[Records from a dataset]
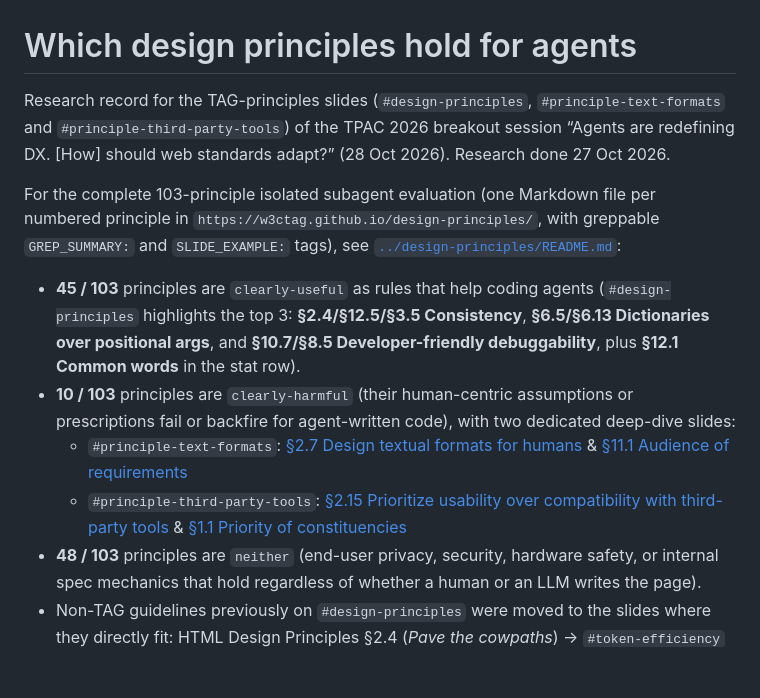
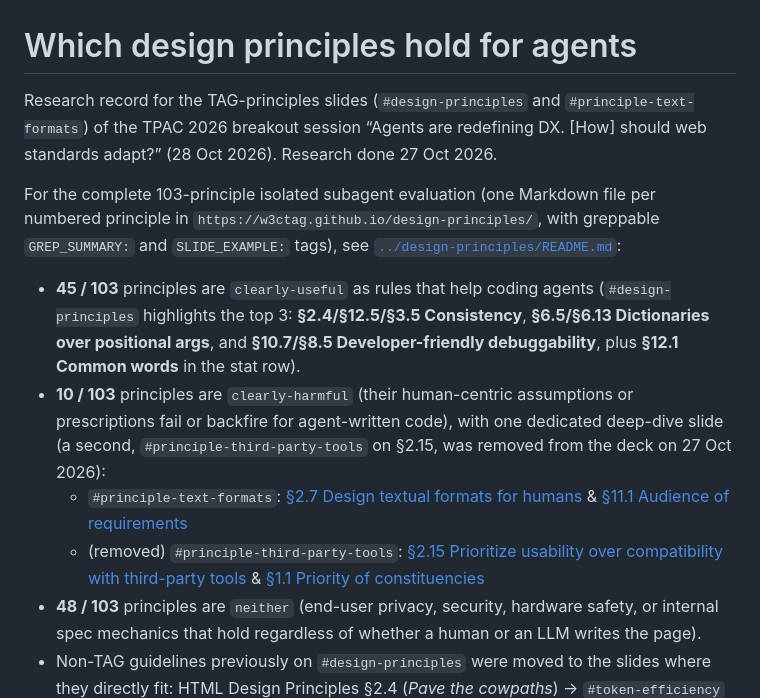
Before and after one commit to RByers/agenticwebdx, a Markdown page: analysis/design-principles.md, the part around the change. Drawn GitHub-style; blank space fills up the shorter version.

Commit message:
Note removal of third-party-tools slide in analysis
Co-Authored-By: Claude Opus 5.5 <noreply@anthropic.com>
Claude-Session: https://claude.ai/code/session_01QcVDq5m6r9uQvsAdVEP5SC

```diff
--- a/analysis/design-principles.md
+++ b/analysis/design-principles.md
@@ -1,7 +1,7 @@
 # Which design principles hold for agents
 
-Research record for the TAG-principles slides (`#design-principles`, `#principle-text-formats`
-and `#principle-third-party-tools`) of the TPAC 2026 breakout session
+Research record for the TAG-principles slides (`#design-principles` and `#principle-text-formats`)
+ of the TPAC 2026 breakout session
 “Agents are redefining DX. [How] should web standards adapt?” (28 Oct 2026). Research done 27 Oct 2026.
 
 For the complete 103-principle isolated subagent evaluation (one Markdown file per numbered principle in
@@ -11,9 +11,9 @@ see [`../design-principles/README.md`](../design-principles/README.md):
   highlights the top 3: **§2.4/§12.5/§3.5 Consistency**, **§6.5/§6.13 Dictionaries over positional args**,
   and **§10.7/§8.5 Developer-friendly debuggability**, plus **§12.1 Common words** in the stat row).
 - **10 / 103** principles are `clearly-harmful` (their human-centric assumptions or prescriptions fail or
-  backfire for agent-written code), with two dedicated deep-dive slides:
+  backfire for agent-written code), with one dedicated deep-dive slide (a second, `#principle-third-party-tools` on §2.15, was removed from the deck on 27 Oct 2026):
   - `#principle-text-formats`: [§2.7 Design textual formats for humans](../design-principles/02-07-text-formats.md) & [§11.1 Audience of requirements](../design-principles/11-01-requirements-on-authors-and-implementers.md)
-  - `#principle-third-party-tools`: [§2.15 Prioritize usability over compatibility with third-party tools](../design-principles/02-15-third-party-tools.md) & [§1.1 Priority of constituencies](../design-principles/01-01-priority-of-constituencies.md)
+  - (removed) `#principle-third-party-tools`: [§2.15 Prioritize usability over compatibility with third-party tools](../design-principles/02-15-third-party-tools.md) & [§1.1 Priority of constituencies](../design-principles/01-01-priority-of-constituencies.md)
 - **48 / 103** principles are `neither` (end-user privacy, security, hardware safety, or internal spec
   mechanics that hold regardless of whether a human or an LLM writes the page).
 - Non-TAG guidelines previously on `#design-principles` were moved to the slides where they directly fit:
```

WHAT IS EXPECTED: From the records, copy out each line that includes the string "third".

YOUR RESPONSE:
Note removal of third-party-tools slide in analysis
-and `#principle-third-party-tools`) of the TPAC 2026 breakout session
+  backfire for agent-written code), with one dedicated deep-dive slide (a second, `#principle-third-party-tools` on §2.15, was removed from the deck on 27 Oct 2026):
-  - `#principle-third-party-tools`: [§2.15 Prioritize usability over compatibility with third-party tools](../design-principles/02-15-third-party-tools.md) & [§1.1 Priority of constituencies](../design-principles/01-01-priority-of-constituencies.md)
+  - (removed) `#principle-third-party-tools`: [§2.15 Prioritize usability over compatibility with third-party tools](../design-principles/02-15-third-party-tools.md) & [§1.1 Priority of constituencies](../design-principles/01-01-priority-of-constituencies.md)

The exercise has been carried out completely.